- Once named Enotria for its abundant vineyards, Italy (thanks to the ancient Greeks and Romans) has had an enormous impact on the wine world. From the shores of Italy, the Romans brought grapes and their winemaking techniques to North Africa, Spain and Portugal, Germany, France, the Danube Valley, the Middle East and even England. Modern Italy, which didn't actually exist as a country until the 1870s, once produced mainly simple, everyday wine. It wasn't until the 1970s that Italy began the change toward quality. The 1980s showed incredible efforts and a lot of experimentation. The 1990s marked the real jump in consistent quality, including excellence in many Region that had been indistinct for ages. The entire Italian peninsula is seeing a winemaking revolution and is now one of the most exciting wine Region in the world. For our entire Italian wine selection, click here. Click for a list of bestselling items from all of Italy.
Sub-Region:

Tuscany

Specific Appellation:

Brunello di Montalcino

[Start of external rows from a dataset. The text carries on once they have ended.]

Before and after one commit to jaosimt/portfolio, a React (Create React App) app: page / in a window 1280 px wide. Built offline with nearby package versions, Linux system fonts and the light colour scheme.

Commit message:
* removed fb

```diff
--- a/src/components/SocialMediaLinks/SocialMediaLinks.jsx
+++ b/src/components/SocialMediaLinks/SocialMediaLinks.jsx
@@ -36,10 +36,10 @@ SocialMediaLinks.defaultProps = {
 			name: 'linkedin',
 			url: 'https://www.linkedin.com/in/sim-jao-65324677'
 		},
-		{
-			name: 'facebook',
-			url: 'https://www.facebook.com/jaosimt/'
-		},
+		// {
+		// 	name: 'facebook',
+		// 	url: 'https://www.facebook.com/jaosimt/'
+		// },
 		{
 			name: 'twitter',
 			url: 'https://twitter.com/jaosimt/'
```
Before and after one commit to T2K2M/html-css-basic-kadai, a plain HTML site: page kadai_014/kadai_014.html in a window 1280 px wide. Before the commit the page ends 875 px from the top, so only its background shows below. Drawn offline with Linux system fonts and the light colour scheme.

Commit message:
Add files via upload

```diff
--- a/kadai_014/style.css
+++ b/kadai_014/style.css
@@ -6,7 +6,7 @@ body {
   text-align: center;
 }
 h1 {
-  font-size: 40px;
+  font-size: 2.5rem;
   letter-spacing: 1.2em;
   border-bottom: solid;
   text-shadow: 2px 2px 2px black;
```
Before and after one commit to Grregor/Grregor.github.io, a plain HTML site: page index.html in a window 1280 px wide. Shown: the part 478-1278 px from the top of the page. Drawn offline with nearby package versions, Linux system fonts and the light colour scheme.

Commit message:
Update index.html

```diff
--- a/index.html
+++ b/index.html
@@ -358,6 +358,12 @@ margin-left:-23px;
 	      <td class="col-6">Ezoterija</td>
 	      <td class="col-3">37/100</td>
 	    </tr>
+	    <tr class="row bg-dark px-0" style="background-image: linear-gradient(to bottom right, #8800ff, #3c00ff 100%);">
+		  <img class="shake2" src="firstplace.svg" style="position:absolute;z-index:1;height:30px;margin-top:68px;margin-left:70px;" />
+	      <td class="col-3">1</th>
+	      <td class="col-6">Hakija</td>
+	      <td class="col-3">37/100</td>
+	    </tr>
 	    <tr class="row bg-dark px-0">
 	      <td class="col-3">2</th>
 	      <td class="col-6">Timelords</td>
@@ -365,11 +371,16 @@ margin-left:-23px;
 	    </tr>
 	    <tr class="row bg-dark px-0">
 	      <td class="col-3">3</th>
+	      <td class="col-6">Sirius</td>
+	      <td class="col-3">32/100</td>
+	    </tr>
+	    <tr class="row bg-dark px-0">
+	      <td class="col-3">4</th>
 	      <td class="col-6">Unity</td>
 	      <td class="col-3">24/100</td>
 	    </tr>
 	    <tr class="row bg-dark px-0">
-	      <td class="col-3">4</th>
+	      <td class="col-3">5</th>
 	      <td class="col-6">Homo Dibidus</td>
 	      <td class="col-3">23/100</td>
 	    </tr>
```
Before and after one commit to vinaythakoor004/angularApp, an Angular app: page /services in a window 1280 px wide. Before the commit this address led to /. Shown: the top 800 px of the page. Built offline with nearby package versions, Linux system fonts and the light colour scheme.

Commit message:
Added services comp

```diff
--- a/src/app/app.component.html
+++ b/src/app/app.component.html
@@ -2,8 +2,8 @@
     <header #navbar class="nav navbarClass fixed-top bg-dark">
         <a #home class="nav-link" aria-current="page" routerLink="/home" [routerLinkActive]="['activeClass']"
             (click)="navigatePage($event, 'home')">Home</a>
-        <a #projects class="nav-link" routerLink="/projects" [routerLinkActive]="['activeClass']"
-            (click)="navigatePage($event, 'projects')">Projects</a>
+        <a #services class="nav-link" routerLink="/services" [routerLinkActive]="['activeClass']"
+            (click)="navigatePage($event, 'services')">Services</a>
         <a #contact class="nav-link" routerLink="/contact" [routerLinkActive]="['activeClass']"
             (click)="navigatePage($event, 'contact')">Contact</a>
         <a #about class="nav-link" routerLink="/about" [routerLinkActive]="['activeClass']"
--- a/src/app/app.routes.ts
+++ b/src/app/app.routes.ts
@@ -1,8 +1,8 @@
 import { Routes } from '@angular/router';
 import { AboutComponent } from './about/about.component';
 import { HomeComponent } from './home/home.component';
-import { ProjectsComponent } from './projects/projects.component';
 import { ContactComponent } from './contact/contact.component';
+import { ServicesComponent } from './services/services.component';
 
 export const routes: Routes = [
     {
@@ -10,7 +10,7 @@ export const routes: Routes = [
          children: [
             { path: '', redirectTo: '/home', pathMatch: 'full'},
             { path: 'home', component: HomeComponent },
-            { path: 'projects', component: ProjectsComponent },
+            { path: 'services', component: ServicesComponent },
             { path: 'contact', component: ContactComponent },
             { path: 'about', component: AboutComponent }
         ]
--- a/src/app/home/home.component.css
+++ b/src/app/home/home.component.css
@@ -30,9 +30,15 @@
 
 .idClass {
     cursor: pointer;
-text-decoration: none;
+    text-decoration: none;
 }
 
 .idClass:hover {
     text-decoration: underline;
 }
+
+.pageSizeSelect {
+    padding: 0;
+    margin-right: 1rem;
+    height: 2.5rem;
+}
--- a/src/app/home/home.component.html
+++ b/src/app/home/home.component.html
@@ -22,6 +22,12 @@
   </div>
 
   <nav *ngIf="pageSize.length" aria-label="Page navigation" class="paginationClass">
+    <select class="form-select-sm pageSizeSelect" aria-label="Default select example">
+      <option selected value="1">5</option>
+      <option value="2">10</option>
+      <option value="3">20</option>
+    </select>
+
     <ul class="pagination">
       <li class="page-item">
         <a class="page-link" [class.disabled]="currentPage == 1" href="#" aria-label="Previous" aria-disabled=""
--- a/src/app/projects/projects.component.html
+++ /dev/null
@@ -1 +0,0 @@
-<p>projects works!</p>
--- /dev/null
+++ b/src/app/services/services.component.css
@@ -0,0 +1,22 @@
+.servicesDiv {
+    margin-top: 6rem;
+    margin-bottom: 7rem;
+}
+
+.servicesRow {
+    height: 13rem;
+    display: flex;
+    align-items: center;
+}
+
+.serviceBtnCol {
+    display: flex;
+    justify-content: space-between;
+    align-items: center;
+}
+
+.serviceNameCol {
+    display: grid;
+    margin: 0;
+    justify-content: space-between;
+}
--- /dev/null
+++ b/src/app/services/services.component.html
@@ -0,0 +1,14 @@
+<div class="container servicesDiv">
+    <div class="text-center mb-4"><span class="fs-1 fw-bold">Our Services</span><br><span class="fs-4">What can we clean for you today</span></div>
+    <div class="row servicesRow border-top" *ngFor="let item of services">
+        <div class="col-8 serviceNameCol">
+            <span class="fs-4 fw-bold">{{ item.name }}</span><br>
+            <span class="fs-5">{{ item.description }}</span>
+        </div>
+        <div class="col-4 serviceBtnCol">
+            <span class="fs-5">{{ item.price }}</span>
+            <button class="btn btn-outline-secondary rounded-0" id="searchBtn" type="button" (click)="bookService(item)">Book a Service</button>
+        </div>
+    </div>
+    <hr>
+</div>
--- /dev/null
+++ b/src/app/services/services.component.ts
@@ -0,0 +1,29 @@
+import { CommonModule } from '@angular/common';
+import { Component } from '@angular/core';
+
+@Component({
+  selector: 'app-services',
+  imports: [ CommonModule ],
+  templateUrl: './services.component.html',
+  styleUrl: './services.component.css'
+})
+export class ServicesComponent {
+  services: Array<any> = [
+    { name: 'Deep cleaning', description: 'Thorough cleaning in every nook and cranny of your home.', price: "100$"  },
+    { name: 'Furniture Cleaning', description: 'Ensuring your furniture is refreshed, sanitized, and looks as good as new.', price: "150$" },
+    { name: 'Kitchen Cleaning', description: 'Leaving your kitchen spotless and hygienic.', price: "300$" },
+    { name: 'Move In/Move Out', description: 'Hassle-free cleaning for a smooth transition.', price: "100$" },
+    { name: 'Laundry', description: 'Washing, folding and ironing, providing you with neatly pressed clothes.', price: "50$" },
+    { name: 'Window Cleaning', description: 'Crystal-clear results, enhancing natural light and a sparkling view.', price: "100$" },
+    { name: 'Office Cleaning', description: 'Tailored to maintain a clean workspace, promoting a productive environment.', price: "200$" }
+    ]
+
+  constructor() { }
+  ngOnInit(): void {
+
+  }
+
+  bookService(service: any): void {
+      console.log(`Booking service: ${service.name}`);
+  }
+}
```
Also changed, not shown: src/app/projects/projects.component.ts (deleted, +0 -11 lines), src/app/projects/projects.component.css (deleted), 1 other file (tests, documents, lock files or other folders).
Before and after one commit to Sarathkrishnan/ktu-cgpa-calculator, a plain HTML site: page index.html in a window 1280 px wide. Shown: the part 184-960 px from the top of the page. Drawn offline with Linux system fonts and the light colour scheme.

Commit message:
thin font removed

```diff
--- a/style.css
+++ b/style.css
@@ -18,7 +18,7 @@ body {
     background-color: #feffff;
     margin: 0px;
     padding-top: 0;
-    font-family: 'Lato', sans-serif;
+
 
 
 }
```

- Made from 100% Sangiovese grapes from a specific clone called "Brunello" in the town of Montalcino. Situated in the southwestern part of Tuscany the town of Montalcino sits on a ridge about 400 feet above the Eastern plain. This ridge divides the region into three diverse growing areas. The northeastern part produces wines with brighter fruit, more cherry and high tone notes and somewhat leaner body. The southeastern portion often referred to, as the "Golden Triangle" is the home of Biondi Santi, the family who invented Brunello and championed its production for half a century before anyone else. This region produces wines with rich body, deep ripe cherry to plum fruit with lots of earth and spice. The third portion is the southwesterly facing slope which is the warmest (hence the ripest grapes), consistently producing wines with more breadth and richness. At the turn of this century, there were more than 150 growers who produce the 233,000 cases annually from the 2863 acres inscribed to Brunello.